> _Stored items from a collection_:
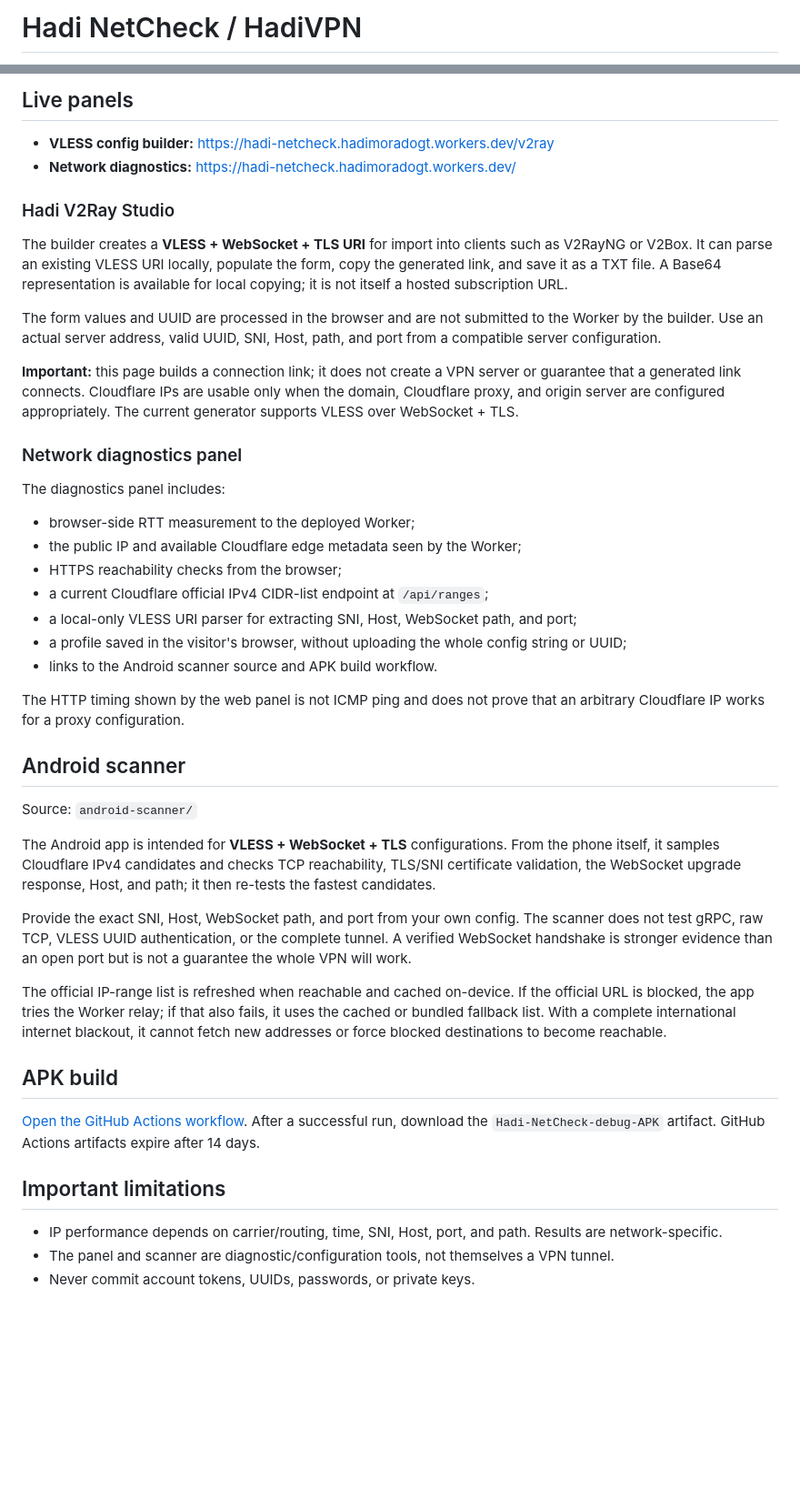
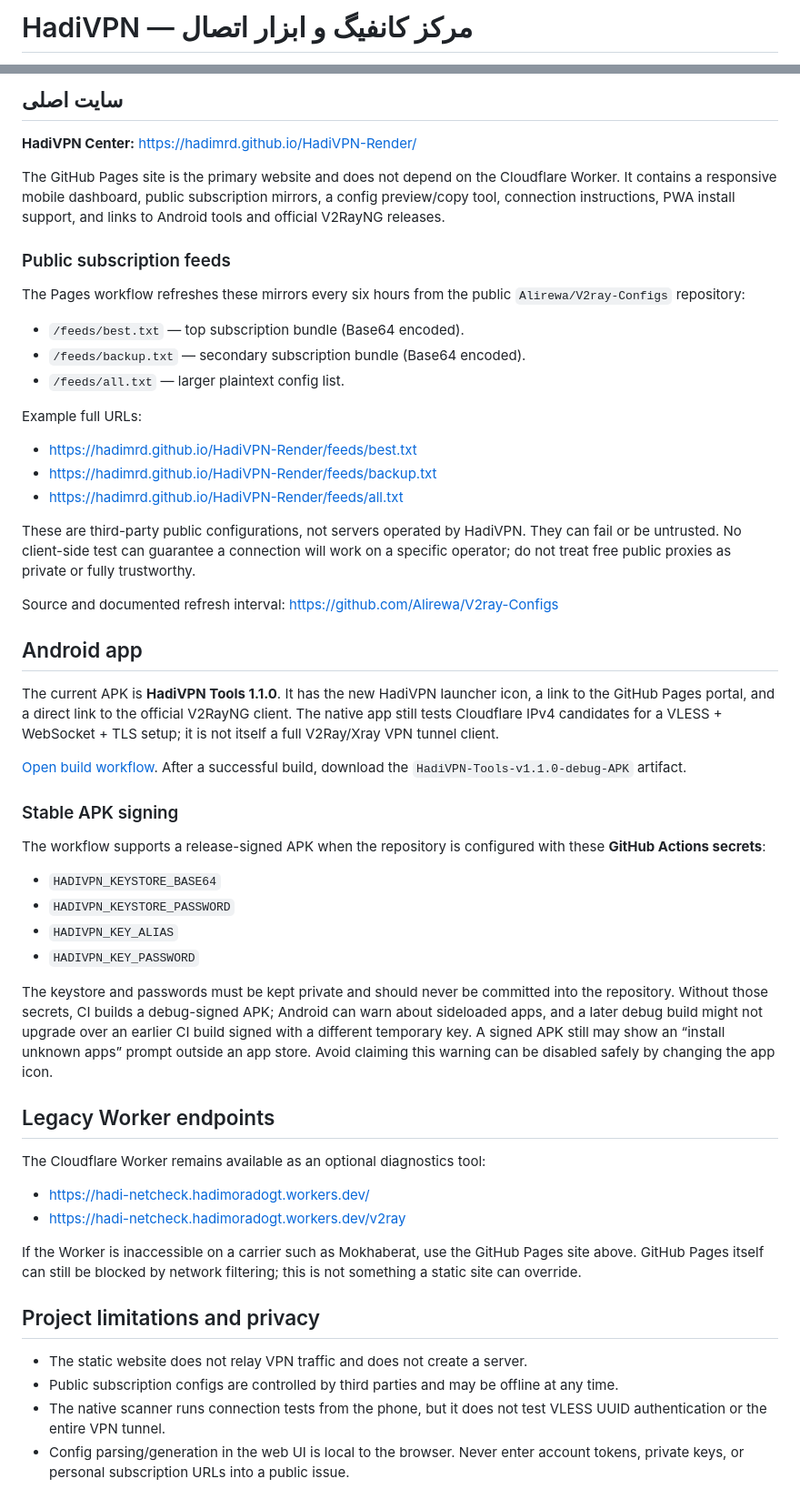
Before and after one commit to Hadimrd/HadiVPN-Render, a Markdown page: README.md, 2 parts joined by grey strips. Shown at 91% size. Rendered like a GitHub page; blank space fills up the shorter version.

Commit message:
Document GitHub Pages portal and APK signing

```diff
--- a/README.md
+++ b/README.md
@@ -1,2 +1,2 @@
-# Hadi NetCheck / HadiVPN
+# HadiVPN — مرکز کانفیگ و ابزار اتصال
 
@@ -4,46 +5,57 @@
 
-## Live panels
+## سایت اصلی
 
-- **VLESS config builder:** https://hadi-netcheck.hadimoradogt.workers.dev/v2ray
-- **Network diagnostics:** https://hadi-netcheck.hadimoradogt.workers.dev/
+**HadiVPN Center:** https://hadimrd.github.io/HadiVPN-Render/
 
-### Hadi V2Ray Studio
+The GitHub Pages site is the primary website and does not depend on the Cloudflare Worker. It contains a responsive mobile dashboard, public subscription mirrors, a config preview/copy tool, connection instructions, PWA install support, and links to Android tools and official V2RayNG releases.
 
-The builder creates a **VLESS + WebSocket + TLS URI** for import into clients such as V2RayNG or V2Box. It can parse an existing VLESS URI locally, populate the form, copy the generated link, and save it as a TXT file. A Base64 representation is available for local copying; it is not itself a hosted subscription URL.
+### Public subscription feeds
 
-The form values and UUID are processed in the browser and are not submitted to the Worker by the builder. Use an actual server address, valid UUID, SNI, Host, path, and port from a compatible server configuration.
+The Pages workflow refreshes these mirrors every six hours from the public `Alirewa/V2ray-Configs` repository:
 
-**Important:** this page builds a connection link; it does not create a VPN server or guarantee that a generated link connects. Cloudflare IPs are usable only when the domain, Cloudflare proxy, and origin server are configured appropriately. The current generator supports VLESS over WebSocket + TLS.
+- `/feeds/best.txt` — top subscription bundle (Base64 encoded).
+- `/feeds/backup.txt` — secondary subscription bundle (Base64 encoded).
+- `/feeds/all.txt` — larger plaintext config list.
 
-### Network diagnostics panel
+Example full URLs:
 
-The diagnostics panel includes:
-- browser-side RTT measurement to the deployed Worker;
-- the public IP and available Cloudflare edge metadata seen by the Worker;
-- HTTPS reachability checks from the browser;
-- a current Cloudflare official IPv4 CIDR-list endpoint at `/api/ranges`;
-- a local-only VLESS URI parser for extracting SNI, Host, WebSocket path, and port;
-- a profile saved in the visitor's browser, without uploading the whole config string or UUID;
-- links to the Android scanner source and APK build workflow.
+- https://hadimrd.github.io/HadiVPN-Render/feeds/best.txt
+- https://hadimrd.github.io/HadiVPN-Render/feeds/backup.txt
+- https://hadimrd.github.io/HadiVPN-Render/feeds/all.txt
 
-The HTTP timing shown by the web panel is not ICMP ping and does not prove that an arbitrary Cloudflare IP works for a proxy configuration.
+These are third-party public configurations, not servers operated by HadiVPN. They can fail or be untrusted. No client-side test can guarantee a connection will work on a specific operator; do not treat free public proxies as private or fully trustworthy.
 
-## Android scanner
+Source and documented refresh interval: https://github.com/Alirewa/V2ray-Configs
 
-Source: `android-scanner/`
+## Android app
 
-The Android app is intended for **VLESS + WebSocket + TLS** configurations. From the phone itself, it samples Cloudflare IPv4 candidates and checks TCP reachability, TLS/SNI certificate validation, the WebSocket upgrade response, Host, and path; it then re-tests the fastest candidates.
+The current APK is **HadiVPN Tools 1.1.0**. It has the new HadiVPN launcher icon, a link to the GitHub Pages portal, and a direct link to the official V2RayNG client. The native app still tests Cloudflare IPv4 candidates for a VLESS + WebSocket + TLS setup; it is not itself a full V2Ray/Xray VPN tunnel client.
 
-Provide the exact SNI, Host, WebSocket path, and port from your own config. The scanner does not test gRPC, raw TCP, VLESS UUID authentication, or the complete tunnel. A verified WebSocket handshake is stronger evidence than an open port but is not a guarantee the whole VPN will work.
+[Open build workflow](https://github.com/Hadimrd/HadiVPN-Render/actions/workflows/build-android-scanner.yml). After a successful build, download the `HadiVPN-Tools-v1.1.0-debug-APK` artifact.
 
-The official IP-range list is refreshed when reachable and cached on-device. If the official URL is blocked, the app tries the Worker relay; if that also fails, it uses the cached or bundled fallback list. With a complete international internet blackout, it cannot fetch new addresses or force blocked destinations to become reachable.
+### Stable APK signing
 
-## APK build
+The workflow supports a release-signed APK when the repository is configured with these **GitHub Actions secrets**:
 
-[Open the GitHub Actions workflow](https://github.com/Hadimrd/HadiVPN-Render/actions/workflows/build-android-scanner.yml). After a successful run, download the `Hadi-NetCheck-debug-APK` artifact. GitHub Actions artifacts expire after 14 days.
+- `HADIVPN_KEYSTORE_BASE64`
+- `HADIVPN_KEYSTORE_PASSWORD`
+- `HADIVPN_KEY_ALIAS`
+- `HADIVPN_KEY_PASSWORD`
 
-## Important limitations
+The keystore and passwords must be kept private and should never be committed into the repository. Without those secrets, CI builds a debug-signed APK; Android can warn about sideloaded apps, and a later debug build might not upgrade over an earlier CI build signed with a different temporary key. A signed APK still may show an “install unknown apps” prompt outside an app store. Avoid claiming this warning can be disabled safely by changing the app icon.
 
-- IP performance depends on carrier/routing, time, SNI, Host, port, and path. Results are network-specific.
-- The panel and scanner are diagnostic/configuration tools, not themselves a VPN tunnel.
-- Never commit account tokens, UUIDs, passwords, or private keys.
+## Legacy Worker endpoints
+
+The Cloudflare Worker remains available as an optional diagnostics tool:
+
+- https://hadi-netcheck.hadimoradogt.workers.dev/
+- https://hadi-netcheck.hadimoradogt.workers.dev/v2ray
+
+If the Worker is inaccessible on a carrier such as Mokhaberat, use the GitHub Pages site above. GitHub Pages itself can still be blocked by network filtering; this is not something a static site can override.
+
+## Project limitations and privacy
+
+- The static website does not relay VPN traffic and does not create a server.
+- Public subscription configs are controlled by third parties and may be offline at any time.
+- The native scanner runs connection tests from the phone, but it does not test VLESS UUID authentication or the entire VPN tunnel.
+- Config parsing/generation in the web UI is local to the browser. Never enter account tokens, private keys, or personal subscription URLs into a public issue.
```
Also changed, not shown: other parts of README.md (+2 -1 lines).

> _Work required_: Reproduce each entry word for word and cut the images.

> _Answer area_:
Before and after one commit to Hadimrd/HadiVPN-Render, a Markdown page: README.md, 2 parts joined by grey strips. Shown at 91% size. Rendered like a GitHub page; blank space fills up the shorter version.

Commit message:
Document GitHub Pages portal and APK signing

```diff
--- a/README.md
+++ b/README.md
@@ -1,2 +1,2 @@
-# Hadi NetCheck / HadiVPN
+# HadiVPN — مرکز کانفیگ و ابزار اتصال
 
@@ -4,46 +5,57 @@
 
-## Live panels
+## سایت اصلی
 
-- **VLESS config builder:** https://hadi-netcheck.hadimoradogt.workers.dev/v2ray
-- **Network diagnostics:** https://hadi-netcheck.hadimoradogt.workers.dev/
+**HadiVPN Center:** https://hadimrd.github.io/HadiVPN-Render/
 
-### Hadi V2Ray Studio
+The GitHub Pages site is the primary website and does not depend on the Cloudflare Worker. It contains a responsive mobile dashboard, public subscription mirrors, a config preview/copy tool, connection instructions, PWA install support, and links to Android tools and official V2RayNG releases.
 
-The builder creates a **VLESS + WebSocket + TLS URI** for import into clients such as V2RayNG or V2Box. It can parse an existing VLESS URI locally, populate the form, copy the generated link, and save it as a TXT file. A Base64 representation is available for local copying; it is not itself a hosted subscription URL.
+### Public subscription feeds
 
-The form values and UUID are processed in the browser and are not submitted to the Worker by the builder. Use an actual server address, valid UUID, SNI, Host, path, and port from a compatible server configuration.
+The Pages workflow refreshes these mirrors every six hours from the public `Alirewa/V2ray-Configs` repository:
 
-**Important:** this page builds a connection link; it does not create a VPN server or guarantee that a generated link connects. Cloudflare IPs are usable only when the domain, Cloudflare proxy, and origin server are configured appropriately. The current generator supports VLESS over WebSocket + TLS.
+- `/feeds/best.txt` — top subscription bundle (Base64 encoded).
+- `/feeds/backup.txt` — secondary subscription bundle (Base64 encoded).
+- `/feeds/all.txt` — larger plaintext config list.
 
-### Network diagnostics panel
+Example full URLs:
 
-The diagnostics panel includes:
-- browser-side RTT measurement to the deployed Worker;
-- the public IP and available Cloudflare edge metadata seen by the Worker;
-- HTTPS reachability checks from the browser;
-- a current Cloudflare official IPv4 CIDR-list endpoint at `/api/ranges`;
-- a local-only VLESS URI parser for extracting SNI, Host, WebSocket path, and port;
-- a profile saved in the visitor's browser, without uploading the whole config string or UUID;
-- links to the Android scanner source and APK build workflow.
+- https://hadimrd.github.io/HadiVPN-Render/feeds/best.txt
+- https://hadimrd.github.io/HadiVPN-Render/feeds/backup.txt
+- https://hadimrd.github.io/HadiVPN-Render/feeds/all.txt
 
-The HTTP timing shown by the web panel is not ICMP ping and does not prove that an arbitrary Cloudflare IP works for a proxy configuration.
+These are third-party public configurations, not servers operated by HadiVPN. They can fail or be untrusted. No client-side test can guarantee a connection will work on a specific operator; do not treat free public proxies as private or fully trustworthy.
 
-## Android scanner
+Source and documented refresh interval: https://github.com/Alirewa/V2ray-Configs
 
-Source: `android-scanner/`
+## Android app
 
-The Android app is intended for **VLESS + WebSocket + TLS** configurations. From the phone itself, it samples Cloudflare IPv4 candidates and checks TCP reachability, TLS/SNI certificate validation, the WebSocket upgrade response, Host, and path; it then re-tests the fastest candidates.
+The current APK is **HadiVPN Tools 1.1.0**. It has the new HadiVPN launcher icon, a link to the GitHub Pages portal, and a direct link to the official V2RayNG client. The native app still tests Cloudflare IPv4 candidates for a VLESS + WebSocket + TLS setup; it is not itself a full V2Ray/Xray VPN tunnel client.
 
-Provide the exact SNI, Host, WebSocket path, and port from your own config. The scanner does not test gRPC, raw TCP, VLESS UUID authentication, or the complete tunnel. A verified WebSocket handshake is stronger evidence than an open port but is not a guarantee the whole VPN will work.
+[Open build workflow](https://github.com/Hadimrd/HadiVPN-Render/actions/workflows/build-android-scanner.yml). After a successful build, download the `HadiVPN-Tools-v1.1.0-debug-APK` artifact.
 
-The official IP-range list is refreshed when reachable and cached on-device. If the official URL is blocked, the app tries the Worker relay; if that also fails, it uses the cached or bundled fallback list. With a complete international internet blackout, it cannot fetch new addresses or force blocked destinations to become reachable.
+### Stable APK signing
 
-## APK build
+The workflow supports a release-signed APK when the repository is configured with these **GitHub Actions secrets**:
 
-[Open the GitHub Actions workflow](https://github.com/Hadimrd/HadiVPN-Render/actions/workflows/build-android-scanner.yml). After a successful run, download the `Hadi-NetCheck-debug-APK` artifact. GitHub Actions artifacts expire after 14 days.
+- `HADIVPN_KEYSTORE_BASE64`
+- `HADIVPN_KEYSTORE_PASSWORD`
+- `HADIVPN_KEY_ALIAS`
+- `HADIVPN_KEY_PASSWORD`
 
-## Important limitations
+The keystore and passwords must be kept private and should never be committed into the repository. Without those secrets, CI builds a debug-signed APK; Android can warn about sideloaded apps, and a later debug build might not upgrade over an earlier CI build signed with a different temporary key. A signed APK still may show an “install unknown apps” prompt outside an app store. Avoid claiming this warning can be disabled safely by changing the app icon.
 
-- IP performance depends on carrier/routing, time, SNI, Host, port, and path. Results are network-specific.
-- The panel and scanner are diagnostic/configuration tools, not themselves a VPN tunnel.
-- Never commit account tokens, UUIDs, passwords, or private keys.
+## Legacy Worker endpoints
+
+The Cloudflare Worker remains available as an optional diagnostics tool:
+
+- https://hadi-netcheck.hadimoradogt.workers.dev/
+- https://hadi-netcheck.hadimoradogt.workers.dev/v2ray
+
+If the Worker is inaccessible on a carrier such as Mokhaberat, use the GitHub Pages site above. GitHub Pages itself can still be blocked by network filtering; this is not something a static site can override.
+
+## Project limitations and privacy
+
+- The static website does not relay VPN traffic and does not create a server.
+- Public subscription configs are controlled by third parties and may be offline at any time.
+- The native scanner runs connection tests from the phone, but it does not test VLESS UUID authentication or the entire VPN tunnel.
+- Config parsing/generation in the web UI is local to the browser. Never enter account tokens, private keys, or personal subscription URLs into a public issue.
```
Also changed, not shown: other parts of README.md (+2 -1 lines).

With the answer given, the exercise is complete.